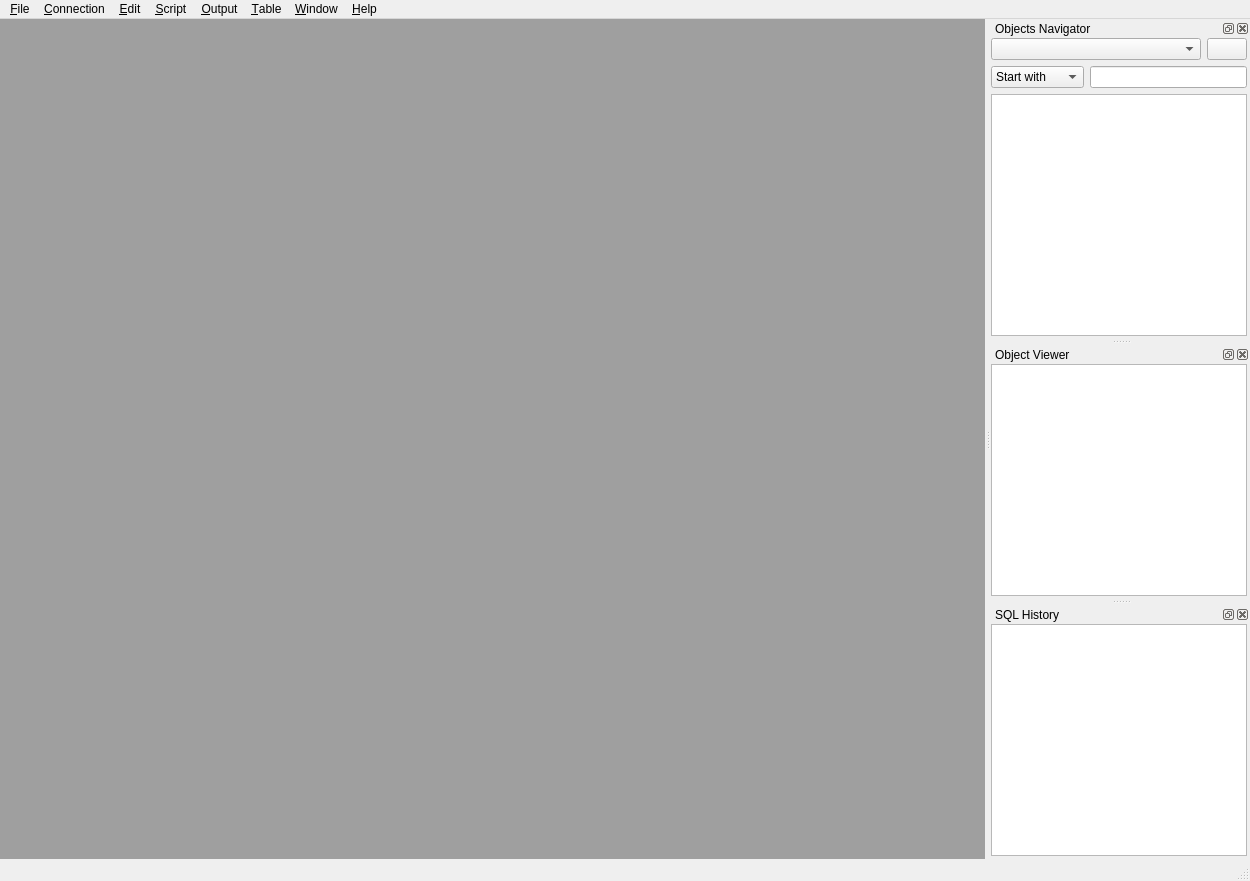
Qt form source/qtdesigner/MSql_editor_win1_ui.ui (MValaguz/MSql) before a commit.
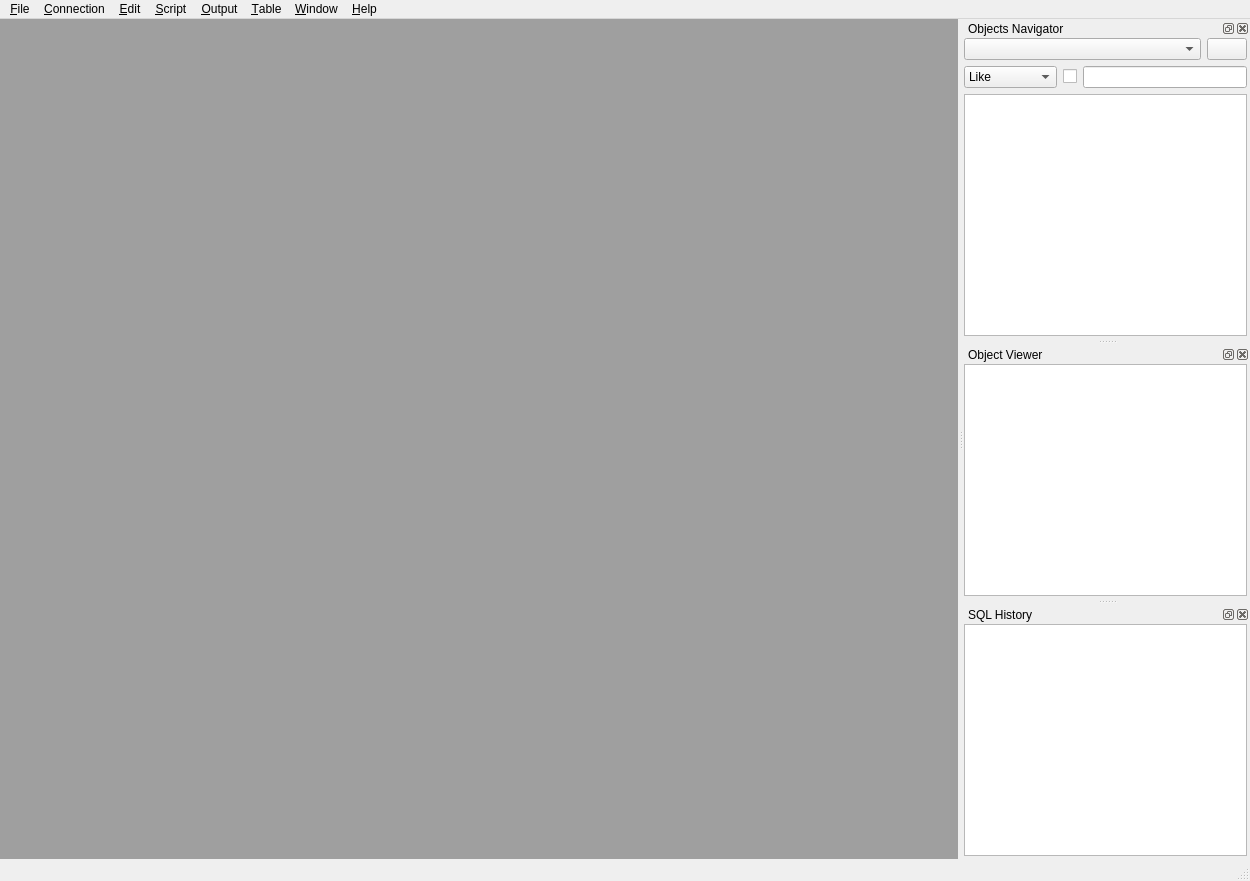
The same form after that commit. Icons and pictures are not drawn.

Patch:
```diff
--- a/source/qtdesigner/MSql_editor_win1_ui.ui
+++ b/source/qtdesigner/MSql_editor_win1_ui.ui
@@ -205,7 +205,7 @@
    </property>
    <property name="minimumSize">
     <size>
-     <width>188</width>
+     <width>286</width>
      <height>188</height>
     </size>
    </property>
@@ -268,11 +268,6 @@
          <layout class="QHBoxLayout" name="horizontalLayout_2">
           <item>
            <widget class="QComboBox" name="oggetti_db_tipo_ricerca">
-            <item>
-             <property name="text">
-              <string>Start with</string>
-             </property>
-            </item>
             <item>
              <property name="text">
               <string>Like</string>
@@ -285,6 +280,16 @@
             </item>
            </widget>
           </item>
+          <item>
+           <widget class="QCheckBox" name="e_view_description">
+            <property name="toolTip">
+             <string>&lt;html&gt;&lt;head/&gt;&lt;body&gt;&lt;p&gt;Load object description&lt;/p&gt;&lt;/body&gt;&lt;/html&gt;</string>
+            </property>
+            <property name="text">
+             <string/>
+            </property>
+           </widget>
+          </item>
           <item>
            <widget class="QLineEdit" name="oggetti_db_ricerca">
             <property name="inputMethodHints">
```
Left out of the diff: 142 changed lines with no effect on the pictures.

---

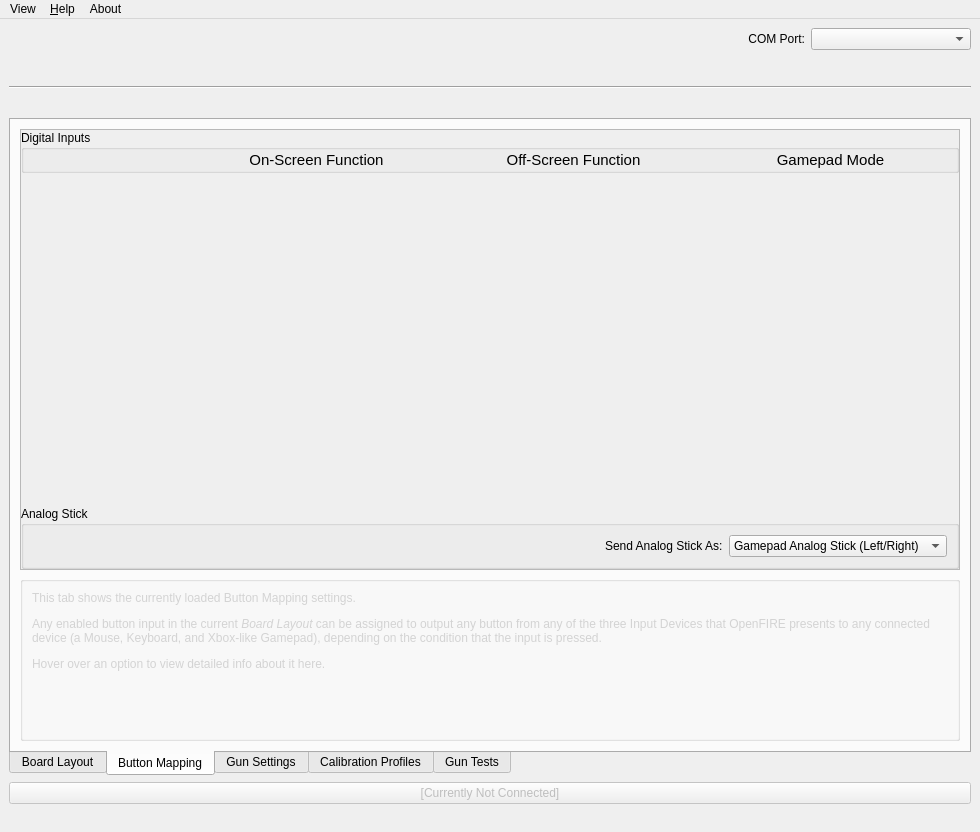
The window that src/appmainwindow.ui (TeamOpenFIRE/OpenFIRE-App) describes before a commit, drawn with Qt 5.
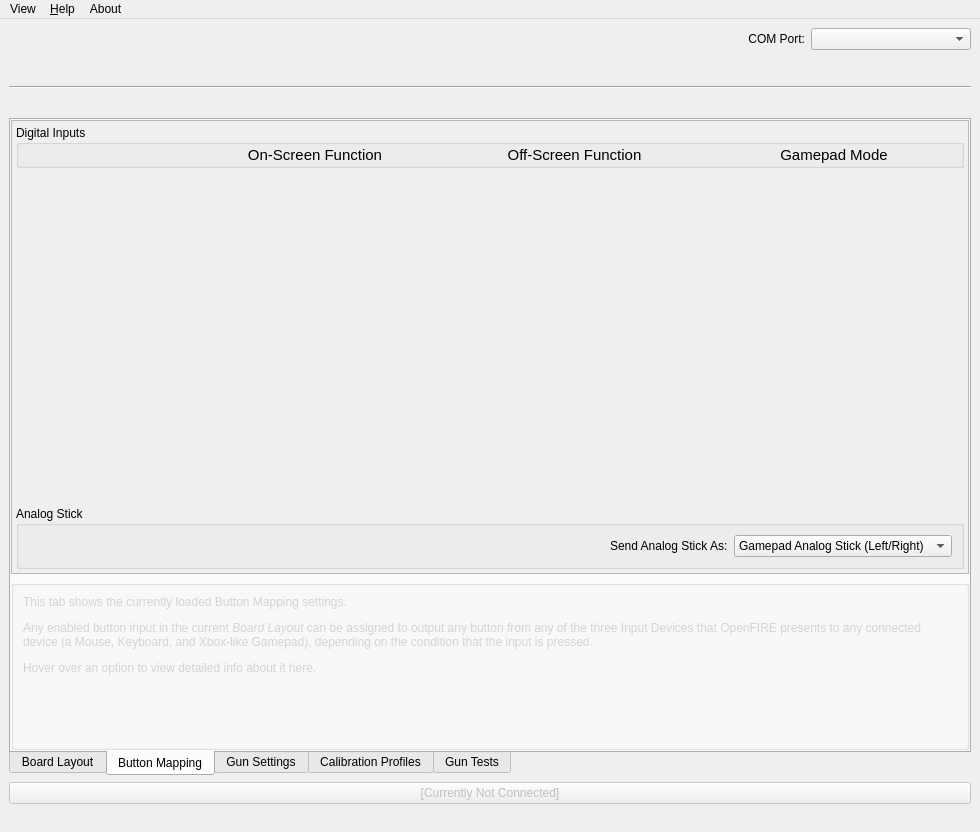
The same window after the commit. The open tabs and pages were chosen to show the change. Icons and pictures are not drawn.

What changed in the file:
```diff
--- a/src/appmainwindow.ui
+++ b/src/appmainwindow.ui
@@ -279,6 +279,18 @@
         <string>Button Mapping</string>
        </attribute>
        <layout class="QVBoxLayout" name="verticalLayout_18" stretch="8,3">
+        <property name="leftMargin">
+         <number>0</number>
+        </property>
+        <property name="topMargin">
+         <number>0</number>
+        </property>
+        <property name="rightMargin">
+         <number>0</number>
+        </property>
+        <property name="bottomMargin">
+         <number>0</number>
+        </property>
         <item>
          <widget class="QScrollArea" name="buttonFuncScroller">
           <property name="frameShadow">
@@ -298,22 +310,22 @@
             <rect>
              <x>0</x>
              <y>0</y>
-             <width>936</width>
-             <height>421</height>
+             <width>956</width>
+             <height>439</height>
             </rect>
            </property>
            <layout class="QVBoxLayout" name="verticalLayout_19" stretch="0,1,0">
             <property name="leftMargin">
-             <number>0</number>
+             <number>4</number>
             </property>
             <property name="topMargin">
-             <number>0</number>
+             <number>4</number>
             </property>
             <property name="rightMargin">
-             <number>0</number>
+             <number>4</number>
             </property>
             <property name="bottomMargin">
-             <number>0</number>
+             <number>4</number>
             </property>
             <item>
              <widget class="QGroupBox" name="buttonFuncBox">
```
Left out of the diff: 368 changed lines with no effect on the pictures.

**EXERCISE**
Among the lines above, show every one that contains the string "item".

**EXERCISE SOLUTION**
           <item>
-            <item>
-            </item>
             <item>
             </item>
           </item>
+          <item>
+          </item>
           <item>
         <item>
             <item>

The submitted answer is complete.